Perhaps the biggest reason why I was almost completely stress-free in Tonga was the absence of technology. The “millennials”, as my generation has been dubbed, have grown up with technology. Remember the Game Boys? Sony Ericsons? Neopets? You’re a millennial. We grew up with those before transitioning to our current addiction: Smartphones. Smartphones could be the best and worst invention ever, depending on perception. One thing is for sure: It has taken away human communication.
In the YouTube video “The Millennial Question”, it is stated that millennials have drawn the short straw. “Bad parenting and over-pampering” are the cards we have been dealt. In combination with smartphones and unkind corporations, millennials do not enter the workforce ready for the real world. We hang onto our phones for comfort and are afraid to take initiative. We turn to our phones, social media, rather than friends when things go downhill. The majority of our stress can be attributed to the constant voice in the back of our minds: Did they respond? Did _____ like my photo? Did s(he) follow me back? We begin to worry about small things that should not matter, and less about the things that do.

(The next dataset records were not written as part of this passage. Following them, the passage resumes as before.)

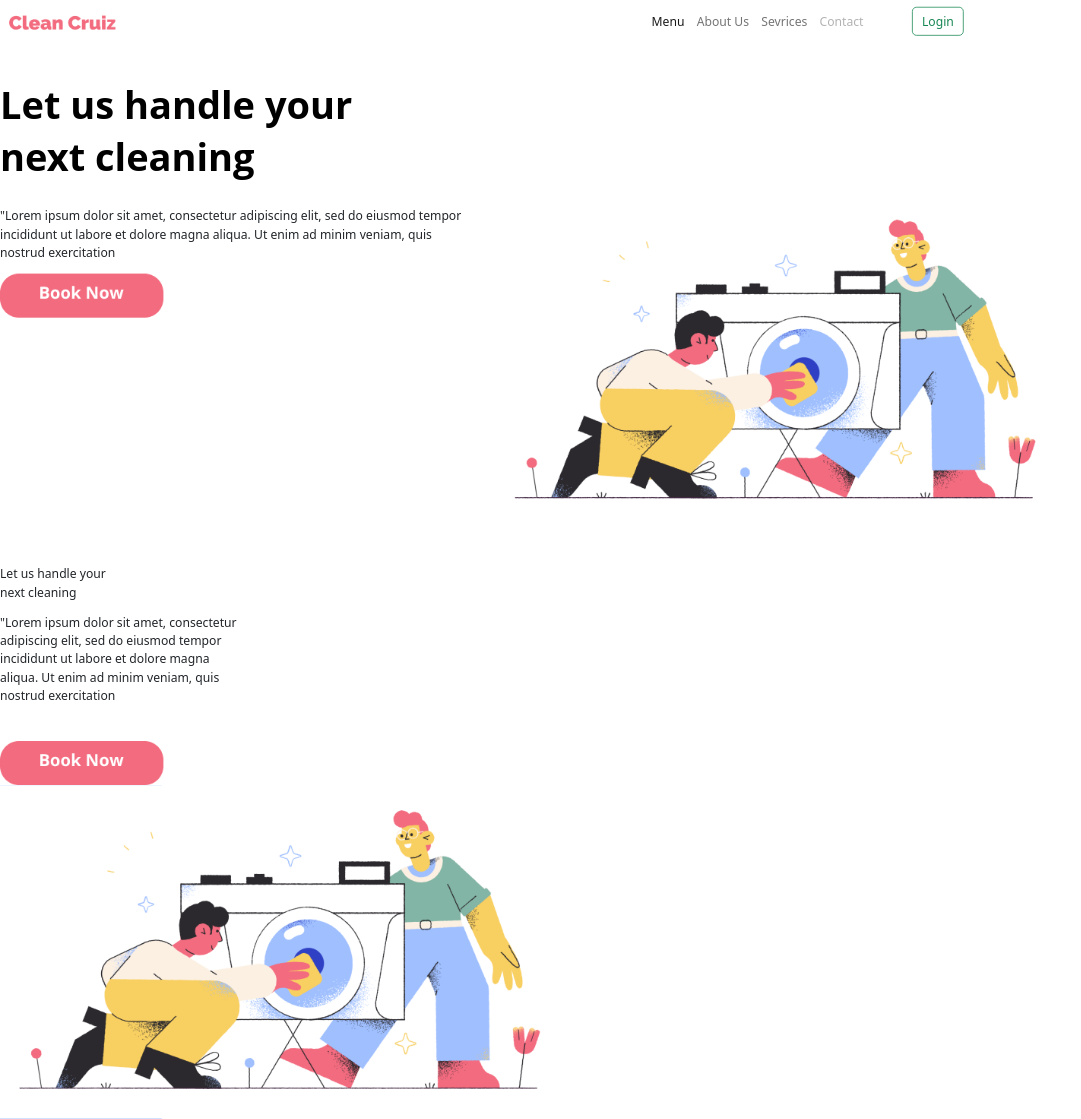
Repository: uy022/QuocUybaitapgiuaki
Page: index.html
The author's editor kept a copy of each file at every save. The page is drawn from the files as they stood at one save, then again after the next save.
The browser window is 1280 px wide. The page is 1423 px wide, so the pictures cover 1423 px, including what lies to the right of the window. The pictures show the whole page, at 76% of full size.

Above is the page before, as saved 2022-08-30 23:16:07.

After the next save:
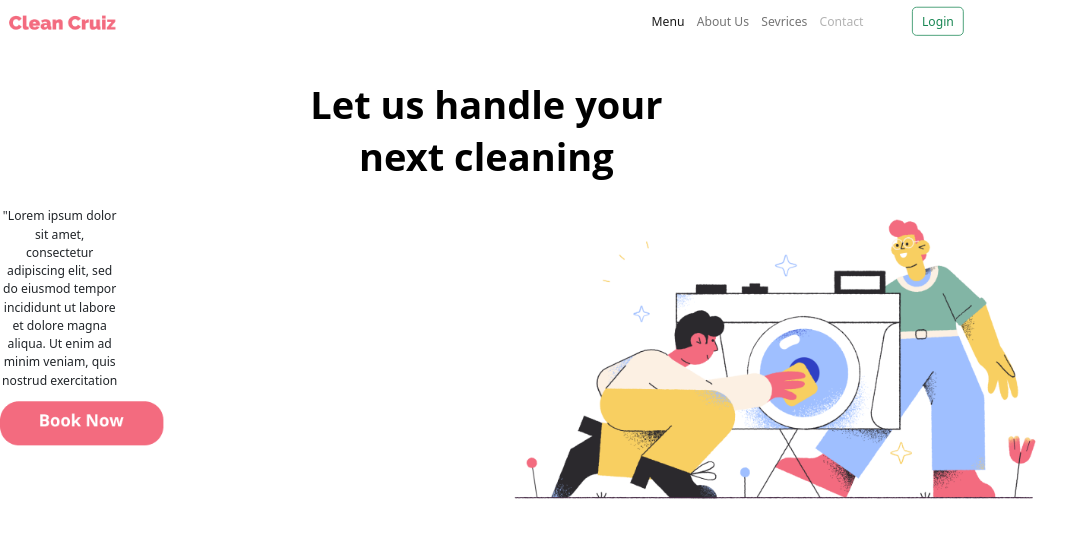
Saved 56 s later.
--- a/index.html
+++ b/index.html
@@ -40,14 +40,14 @@
         </div>
 
 
-        <div class="content2">
+        <div class="content">
           <div class=" container1">
               <div class="title mt-5">
                 <p>Let us handle your <br> next cleaning</p>
               </div>
               <div class="row">
                   <div class="col-6">
-                      <div class="item mt-3">
+                      <div class="item col-3 mt-3">
                           <p>
                             "Lorem ipsum dolor sit amet, consectetur adipiscing elit, sed do eiusmod tempor incididunt ut labore et dolore magna aliqua. Ut enim ad minim veniam, quis nostrud exercitation
                           </p>
@@ -67,25 +67,6 @@
         </div>
 
 
-        <div class="">
-
-
-        <div class="col-6 mt-5 let ">
-          <p>Let us handle your <br> next cleaning</p>
-        </div>
-
-        <div class="col-3 ">
-          "Lorem ipsum dolor sit amet, consectetur adipiscing elit, sed do eiusmod tempor incididunt ut labore et dolore magna aliqua. Ut enim ad minim veniam, quis nostrud exercitation
-        </div>
-
-        <div class="col-3 mt-5">
-          <img src="./imgs/Book now.png" alt="">
-        </div>
-
-        <div class="col-md-2 col-sm-6 bg-primary">
-          <img src="./imgs/Illustration 1 1.png" alt="">
-        </div>
-      </div>
 
 
     </body>
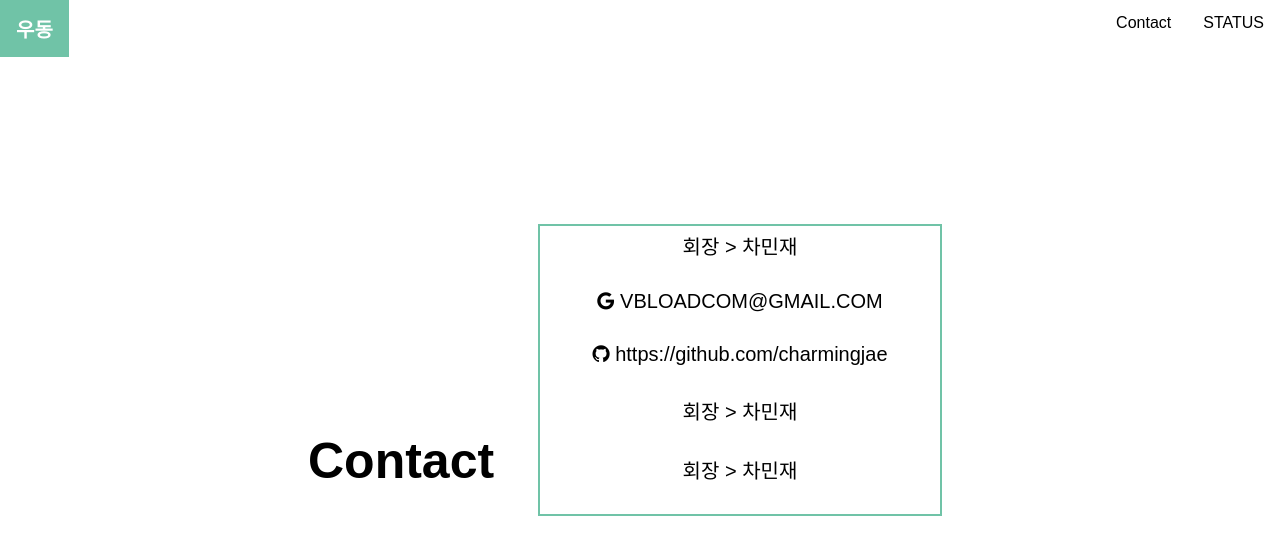
Repository: charmingjae/circles
Page: http://localhost/circles/root/contact.jsp
The author's editor kept a copy of each file at every save. The page is drawn from the files as they stood at one save, then again after the next save.
The browser window is 1280 px wide. The pictures show the whole page.
Some web fonts or font styles are not loaded; a fallback is used. The page is served by Tomcat 9.

Above is the page before, as saved 2020-07-09 15:05:38.

After the next save:
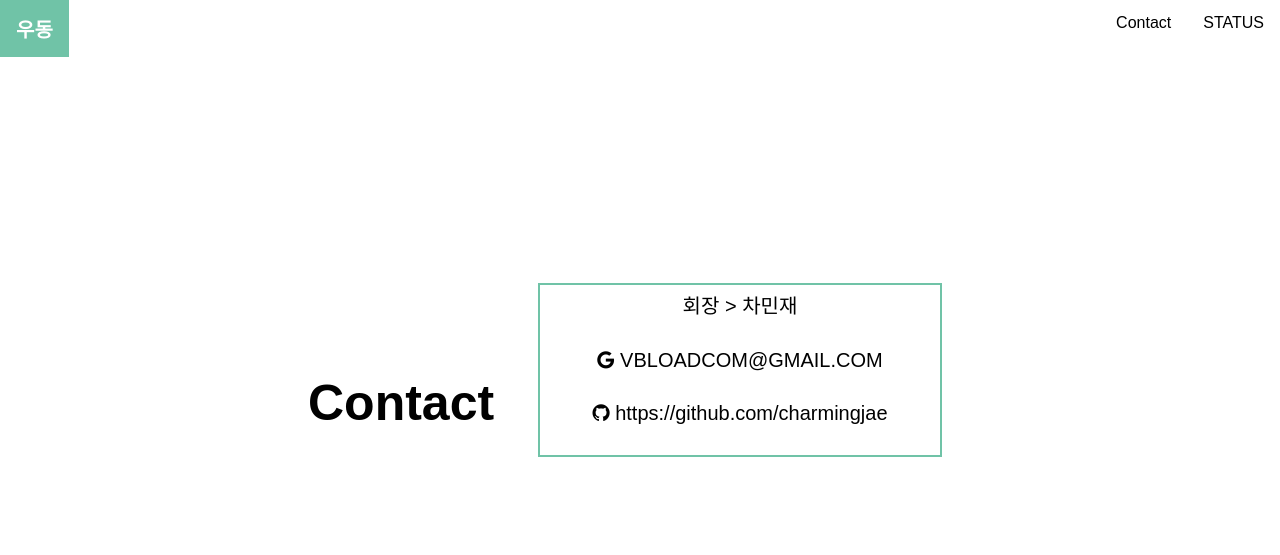
Saved 47 s later.
--- a/circles/WebContent/root/contact.jsp
+++ b/circles/WebContent/root/contact.jsp
@@ -23,8 +23,6 @@
 				<span id="showEtc"> 회장 > 차민재 </span>
 				<span id="showEtc"><i class="fa fa-google" aria-hidden="true"></i> VBLOADCOM@GMAIL.COM  </span>
 				<span id="showEtc"><i class="fa fa-github" aria-hidden="true"></i> https://github.com/charmingjae</span>
-				<span id="showEtc"> 회장 > 차민재 </span>
-				<span id="showEtc"> 회장 > 차민재 </span>
 			</div>
 		</div>
 	</form>
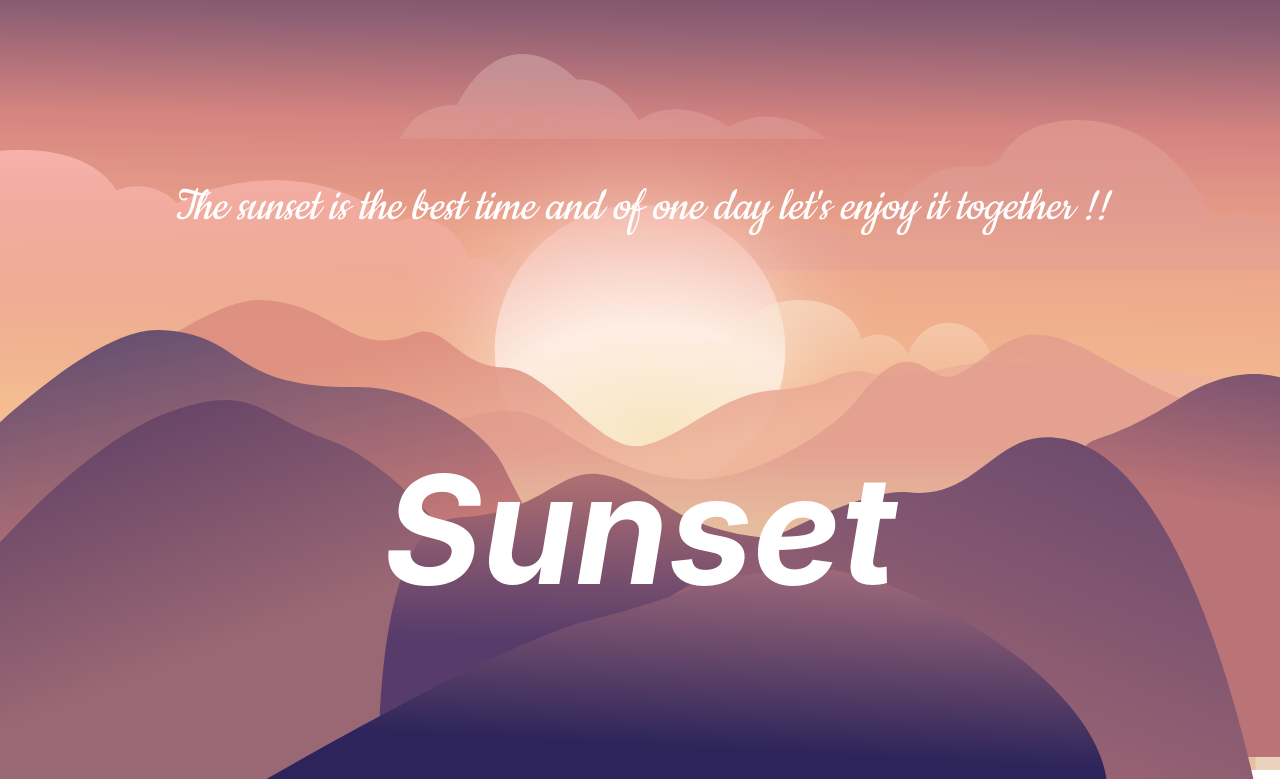
Repository: nambui98/parallax
Page: /
The author's editor kept a copy of each file at every save. The page is drawn from the files as they stood at one save, then again after the next save.
The browser window is 1280 px wide. The pictures show the whole page.
The project was rebuilt for these pictures with package versions that can differ from the ones it lists, and the page was loaded fresh each time. Also part of the build but not shown: vite.config.ts.

Above is the page before, as saved 2022-03-24 13:08:42.

After the next save:
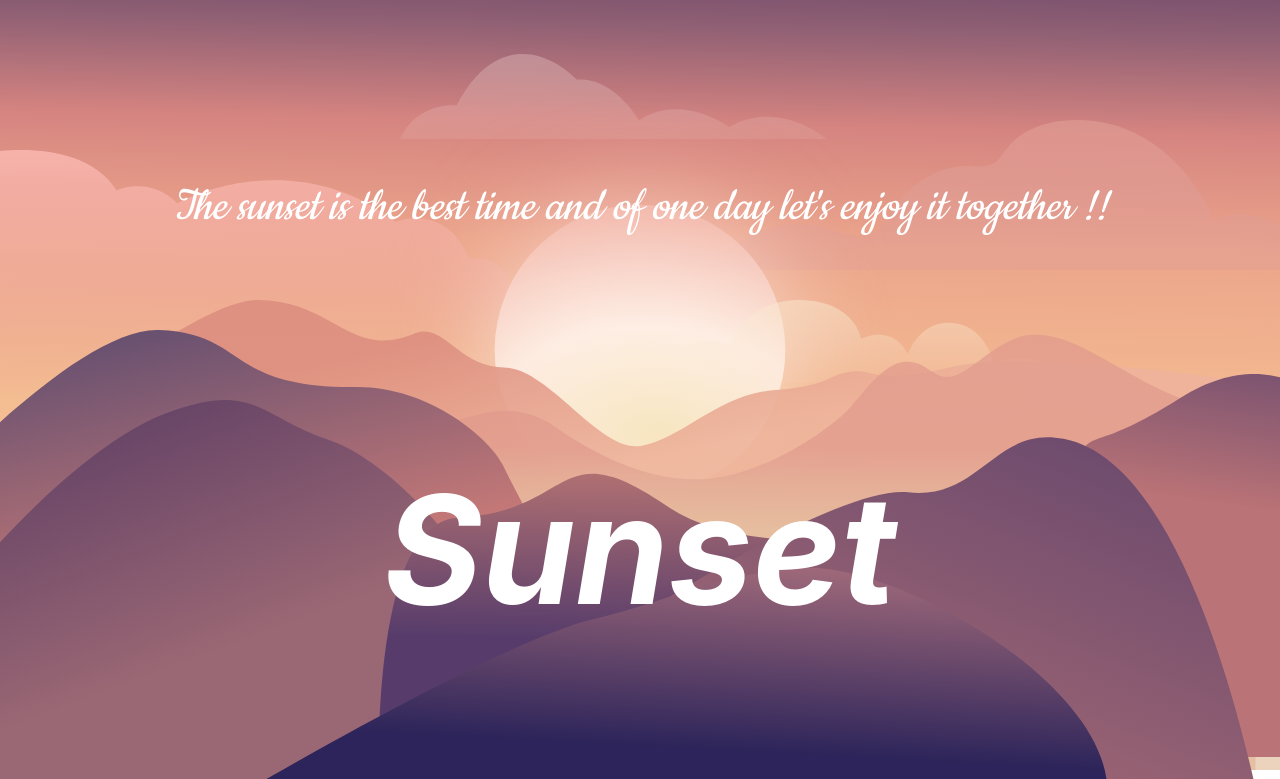
Saved 5 s later.
--- a/src/App.scss
+++ b/src/App.scss
@@ -30,7 +30,7 @@ html{
   }
   h1{
     position: absolute;
-    bottom: 10rem;
+    bottom: 8rem;
     width: 100%;
     font-size: 15rem;
     font-style: italic;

This was the complete opposite in Tonga. Without the presence of frequent “Dings!” or messages from people we barely know, our class had actual conversations. We connected without constantly looking down at our phones. The conversations and connections we made with each other and the villagers were real. We left our problems trapped in our phones and sought human conversation. What we learned was something most important: intimacy. Bringing us back to the Millennial Question, I 100% agree with our phones being a legitimate factor in our inability to form relationships. Phones have become a device we rely on, but we can choose to control our usage. I hope to continue to implement “phone-free” times in my schedule, improving the quality of my friendships and reducing stress all in one go. Two birds, one stone!